About this exercise: Please say how many lines in the records below contain the word "components", giving only the number.

══ Entries shown

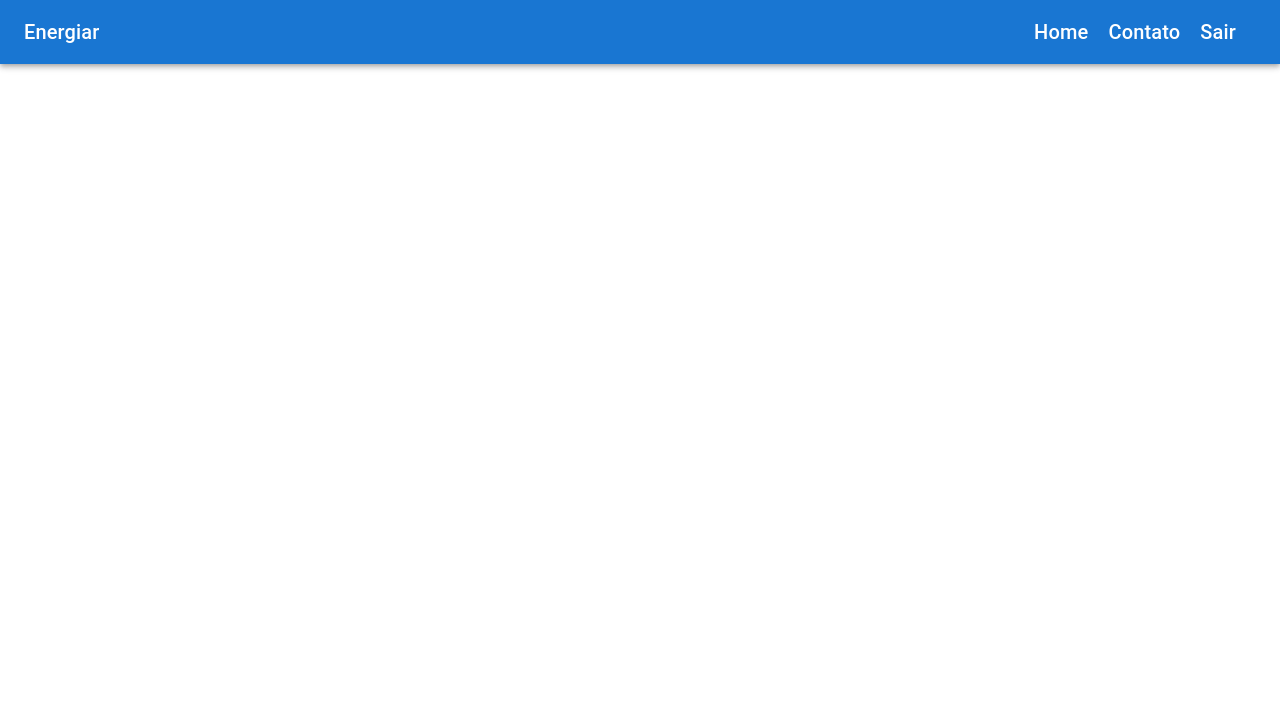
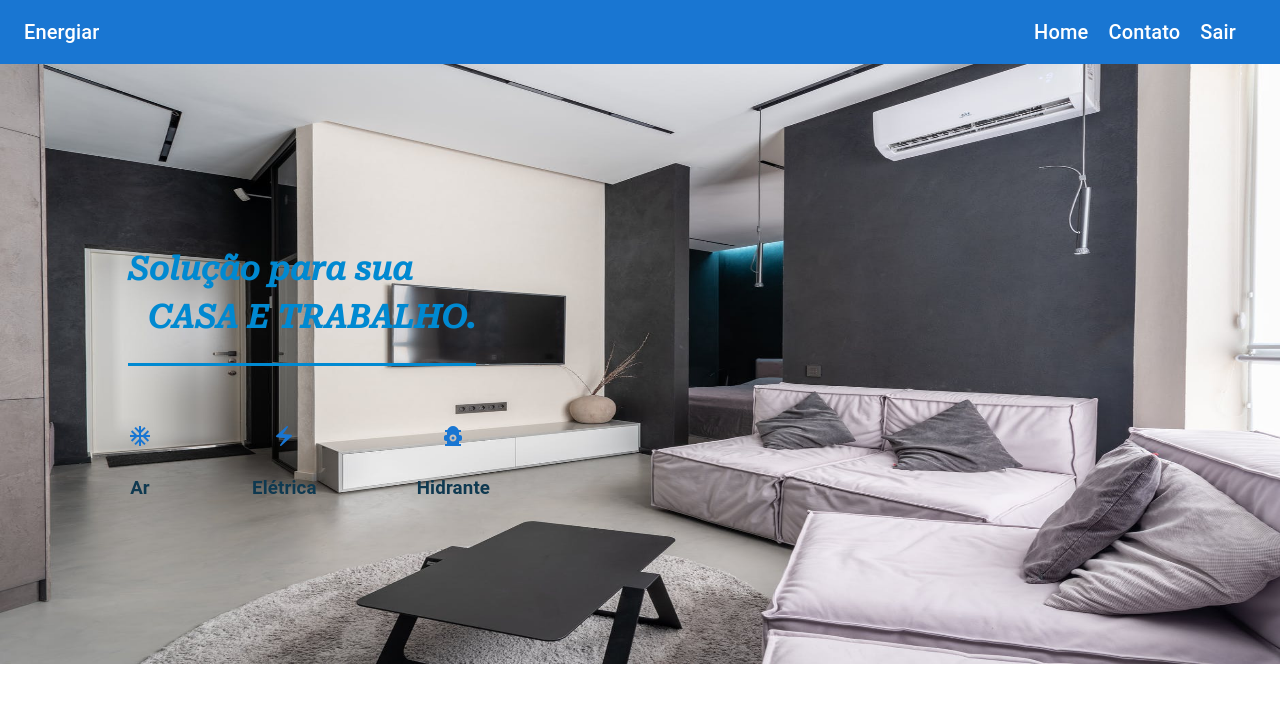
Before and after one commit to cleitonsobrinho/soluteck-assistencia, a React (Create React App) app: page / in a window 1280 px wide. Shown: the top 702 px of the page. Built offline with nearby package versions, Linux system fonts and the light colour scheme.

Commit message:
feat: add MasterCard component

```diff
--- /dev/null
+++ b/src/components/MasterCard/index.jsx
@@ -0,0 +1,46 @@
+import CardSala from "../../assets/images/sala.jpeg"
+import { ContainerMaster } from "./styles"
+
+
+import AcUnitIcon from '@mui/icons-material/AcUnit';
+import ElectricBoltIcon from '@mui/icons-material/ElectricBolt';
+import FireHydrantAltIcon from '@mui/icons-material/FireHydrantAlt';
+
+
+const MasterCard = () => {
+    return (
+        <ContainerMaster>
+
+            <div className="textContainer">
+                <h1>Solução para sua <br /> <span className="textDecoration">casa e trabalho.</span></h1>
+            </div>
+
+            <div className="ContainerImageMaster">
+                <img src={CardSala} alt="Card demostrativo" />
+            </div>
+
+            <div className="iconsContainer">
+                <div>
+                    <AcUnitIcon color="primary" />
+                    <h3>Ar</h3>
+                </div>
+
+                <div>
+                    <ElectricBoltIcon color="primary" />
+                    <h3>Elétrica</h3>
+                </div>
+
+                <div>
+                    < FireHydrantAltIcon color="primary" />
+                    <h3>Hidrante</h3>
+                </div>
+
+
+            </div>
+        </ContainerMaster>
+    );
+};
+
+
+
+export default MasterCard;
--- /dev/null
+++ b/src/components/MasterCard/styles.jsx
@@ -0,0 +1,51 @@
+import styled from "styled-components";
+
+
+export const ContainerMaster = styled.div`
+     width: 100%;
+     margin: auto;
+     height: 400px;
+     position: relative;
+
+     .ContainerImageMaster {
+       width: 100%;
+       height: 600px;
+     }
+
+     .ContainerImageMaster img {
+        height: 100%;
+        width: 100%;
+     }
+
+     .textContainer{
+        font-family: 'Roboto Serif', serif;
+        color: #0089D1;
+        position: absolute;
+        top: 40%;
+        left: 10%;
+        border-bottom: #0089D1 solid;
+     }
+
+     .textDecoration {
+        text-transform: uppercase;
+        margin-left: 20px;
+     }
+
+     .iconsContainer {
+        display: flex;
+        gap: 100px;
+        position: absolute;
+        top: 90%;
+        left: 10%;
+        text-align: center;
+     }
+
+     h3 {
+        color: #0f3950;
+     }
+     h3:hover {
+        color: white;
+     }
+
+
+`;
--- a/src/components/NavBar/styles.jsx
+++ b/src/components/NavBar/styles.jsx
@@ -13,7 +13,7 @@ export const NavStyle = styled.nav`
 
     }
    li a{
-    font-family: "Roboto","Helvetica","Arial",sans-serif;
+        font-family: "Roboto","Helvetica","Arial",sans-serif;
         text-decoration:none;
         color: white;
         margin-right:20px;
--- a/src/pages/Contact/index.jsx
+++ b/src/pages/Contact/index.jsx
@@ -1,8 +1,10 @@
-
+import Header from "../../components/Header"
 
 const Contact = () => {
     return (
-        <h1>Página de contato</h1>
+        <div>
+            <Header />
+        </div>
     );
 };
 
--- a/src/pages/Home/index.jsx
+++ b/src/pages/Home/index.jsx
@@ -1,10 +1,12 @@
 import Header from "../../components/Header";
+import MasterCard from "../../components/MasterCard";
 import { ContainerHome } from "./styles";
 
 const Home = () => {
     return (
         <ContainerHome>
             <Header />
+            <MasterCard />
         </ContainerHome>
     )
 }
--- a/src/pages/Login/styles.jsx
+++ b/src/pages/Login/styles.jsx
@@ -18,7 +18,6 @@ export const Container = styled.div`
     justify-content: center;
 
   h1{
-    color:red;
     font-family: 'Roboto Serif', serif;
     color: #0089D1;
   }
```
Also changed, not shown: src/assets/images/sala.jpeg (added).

════
══ Entries shown

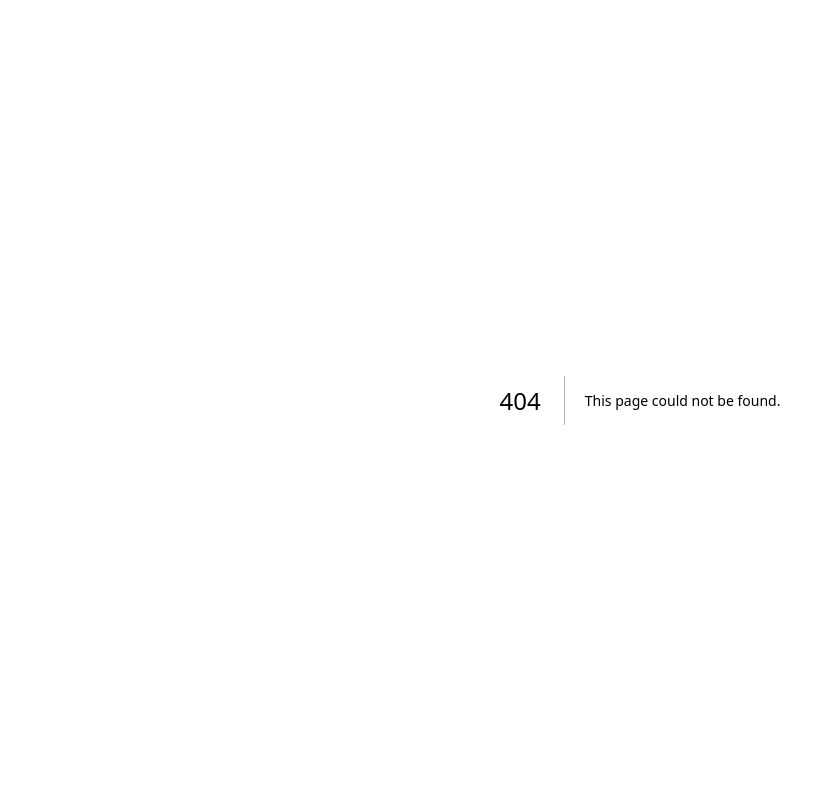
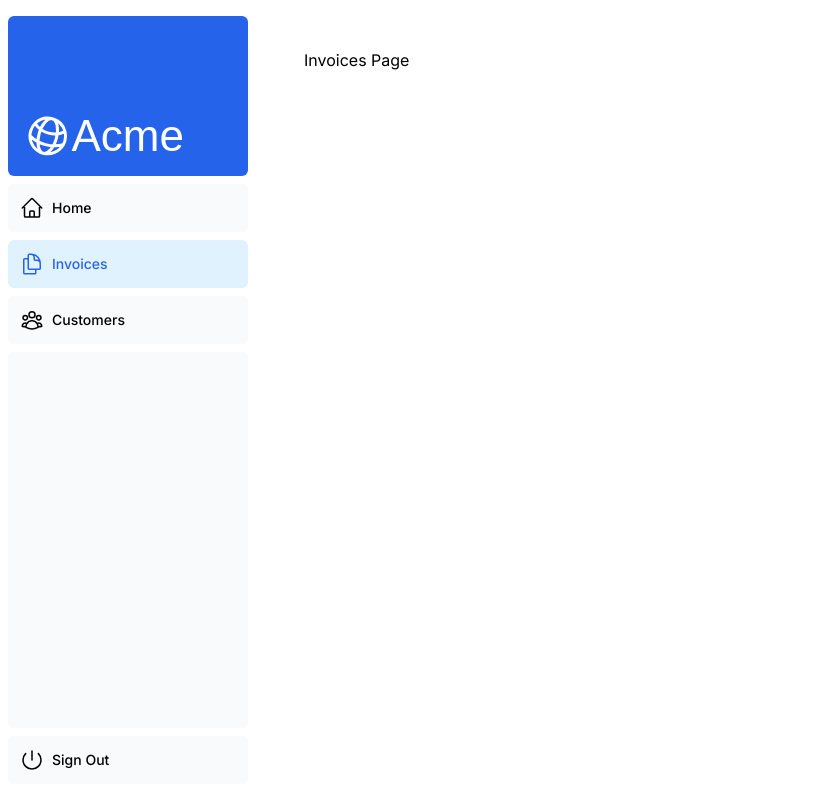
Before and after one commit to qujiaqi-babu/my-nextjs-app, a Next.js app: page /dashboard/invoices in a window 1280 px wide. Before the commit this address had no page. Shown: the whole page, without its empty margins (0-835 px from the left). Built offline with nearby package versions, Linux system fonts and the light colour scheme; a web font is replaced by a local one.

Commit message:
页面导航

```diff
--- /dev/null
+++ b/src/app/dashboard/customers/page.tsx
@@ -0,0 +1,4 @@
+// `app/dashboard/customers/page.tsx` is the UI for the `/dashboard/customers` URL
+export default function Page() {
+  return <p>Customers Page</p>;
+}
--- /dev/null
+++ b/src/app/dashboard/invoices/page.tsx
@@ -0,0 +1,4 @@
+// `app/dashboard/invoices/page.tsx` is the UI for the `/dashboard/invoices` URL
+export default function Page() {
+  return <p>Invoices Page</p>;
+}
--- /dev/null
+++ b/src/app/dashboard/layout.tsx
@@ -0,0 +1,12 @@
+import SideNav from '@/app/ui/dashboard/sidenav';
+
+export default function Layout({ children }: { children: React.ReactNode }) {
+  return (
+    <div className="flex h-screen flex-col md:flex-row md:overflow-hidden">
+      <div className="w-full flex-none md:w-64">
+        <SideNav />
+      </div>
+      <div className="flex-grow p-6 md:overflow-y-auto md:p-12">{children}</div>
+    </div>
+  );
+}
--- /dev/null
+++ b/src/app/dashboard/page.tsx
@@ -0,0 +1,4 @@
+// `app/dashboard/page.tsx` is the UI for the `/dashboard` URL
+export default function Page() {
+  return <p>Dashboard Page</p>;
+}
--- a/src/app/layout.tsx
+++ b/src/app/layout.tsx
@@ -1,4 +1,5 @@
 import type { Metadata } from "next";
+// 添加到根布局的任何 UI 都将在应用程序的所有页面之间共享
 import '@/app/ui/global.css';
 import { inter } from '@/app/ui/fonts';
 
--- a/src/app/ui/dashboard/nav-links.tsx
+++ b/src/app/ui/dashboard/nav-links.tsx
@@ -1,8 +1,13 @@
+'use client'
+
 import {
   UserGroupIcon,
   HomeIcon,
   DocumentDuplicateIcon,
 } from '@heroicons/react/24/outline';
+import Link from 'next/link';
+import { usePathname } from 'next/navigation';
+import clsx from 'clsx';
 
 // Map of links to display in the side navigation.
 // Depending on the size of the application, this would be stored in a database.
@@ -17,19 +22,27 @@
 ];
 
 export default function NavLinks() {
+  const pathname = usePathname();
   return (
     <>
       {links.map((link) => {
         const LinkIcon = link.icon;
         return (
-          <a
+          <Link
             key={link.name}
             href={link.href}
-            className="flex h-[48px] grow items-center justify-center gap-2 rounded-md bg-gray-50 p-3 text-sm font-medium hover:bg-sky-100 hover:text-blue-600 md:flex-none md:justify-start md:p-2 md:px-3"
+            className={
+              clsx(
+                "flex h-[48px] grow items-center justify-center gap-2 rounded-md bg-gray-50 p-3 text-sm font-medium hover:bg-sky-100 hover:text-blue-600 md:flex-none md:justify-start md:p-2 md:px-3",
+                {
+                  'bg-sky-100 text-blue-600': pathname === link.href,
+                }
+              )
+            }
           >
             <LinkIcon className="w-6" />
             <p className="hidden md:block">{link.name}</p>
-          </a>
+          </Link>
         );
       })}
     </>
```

════
══ Entries shown

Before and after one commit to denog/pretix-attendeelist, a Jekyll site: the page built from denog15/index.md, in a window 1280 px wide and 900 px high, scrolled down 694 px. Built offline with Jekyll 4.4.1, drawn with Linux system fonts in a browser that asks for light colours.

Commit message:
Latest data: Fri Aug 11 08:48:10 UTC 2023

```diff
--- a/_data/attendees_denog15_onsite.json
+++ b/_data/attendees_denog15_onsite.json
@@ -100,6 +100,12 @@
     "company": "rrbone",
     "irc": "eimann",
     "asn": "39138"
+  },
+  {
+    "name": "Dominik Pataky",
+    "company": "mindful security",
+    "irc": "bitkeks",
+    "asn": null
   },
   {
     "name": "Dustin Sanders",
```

════

Output for this exercise: 8